[THE RECORDS Boundary: Start]
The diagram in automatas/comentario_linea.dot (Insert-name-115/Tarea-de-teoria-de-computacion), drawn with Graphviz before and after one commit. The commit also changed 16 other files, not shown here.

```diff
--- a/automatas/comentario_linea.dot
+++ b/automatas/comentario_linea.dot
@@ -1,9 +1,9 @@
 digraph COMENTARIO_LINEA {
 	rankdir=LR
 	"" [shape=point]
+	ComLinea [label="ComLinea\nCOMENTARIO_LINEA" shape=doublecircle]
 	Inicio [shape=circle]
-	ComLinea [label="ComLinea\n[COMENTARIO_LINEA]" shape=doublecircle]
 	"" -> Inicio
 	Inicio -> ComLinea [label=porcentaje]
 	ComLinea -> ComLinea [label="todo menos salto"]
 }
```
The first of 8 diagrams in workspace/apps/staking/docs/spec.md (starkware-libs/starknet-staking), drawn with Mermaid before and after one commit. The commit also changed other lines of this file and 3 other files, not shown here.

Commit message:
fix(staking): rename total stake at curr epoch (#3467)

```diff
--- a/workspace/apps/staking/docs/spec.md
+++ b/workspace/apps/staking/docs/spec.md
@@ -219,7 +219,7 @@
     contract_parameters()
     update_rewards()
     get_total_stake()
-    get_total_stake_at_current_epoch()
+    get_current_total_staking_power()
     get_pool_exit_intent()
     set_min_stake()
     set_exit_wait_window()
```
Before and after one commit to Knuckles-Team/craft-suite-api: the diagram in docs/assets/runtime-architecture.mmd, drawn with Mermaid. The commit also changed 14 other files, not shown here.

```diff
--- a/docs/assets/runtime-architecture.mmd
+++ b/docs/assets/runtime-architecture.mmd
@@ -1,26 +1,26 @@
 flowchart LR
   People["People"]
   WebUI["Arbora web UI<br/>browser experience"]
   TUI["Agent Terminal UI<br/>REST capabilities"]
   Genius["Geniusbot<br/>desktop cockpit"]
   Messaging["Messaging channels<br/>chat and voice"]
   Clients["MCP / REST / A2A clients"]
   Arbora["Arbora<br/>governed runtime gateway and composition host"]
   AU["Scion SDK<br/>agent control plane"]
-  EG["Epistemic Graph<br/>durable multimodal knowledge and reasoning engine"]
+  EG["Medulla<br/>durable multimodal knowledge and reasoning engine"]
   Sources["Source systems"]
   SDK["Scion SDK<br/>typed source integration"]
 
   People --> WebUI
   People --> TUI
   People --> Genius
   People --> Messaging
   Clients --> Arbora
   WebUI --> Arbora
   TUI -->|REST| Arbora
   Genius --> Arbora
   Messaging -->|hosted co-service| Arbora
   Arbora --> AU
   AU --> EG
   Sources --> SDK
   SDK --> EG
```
[THE RECORDS Boundary: End]
— YOUR OBJECTIVE —
Look for the string "runtime" in the data above and return every line that has it.

— WRITTEN RESPONSE —
Before and after one commit to Knuckles-Team/craft-suite-api: the diagram in docs/assets/runtime-architecture.mmd, drawn with Mermaid. The commit also changed 14 other files, not shown here.
--- a/docs/assets/runtime-architecture.mmd
+++ b/docs/assets/runtime-architecture.mmd
   Arbora["Arbora<br/>governed runtime gateway and composition host"]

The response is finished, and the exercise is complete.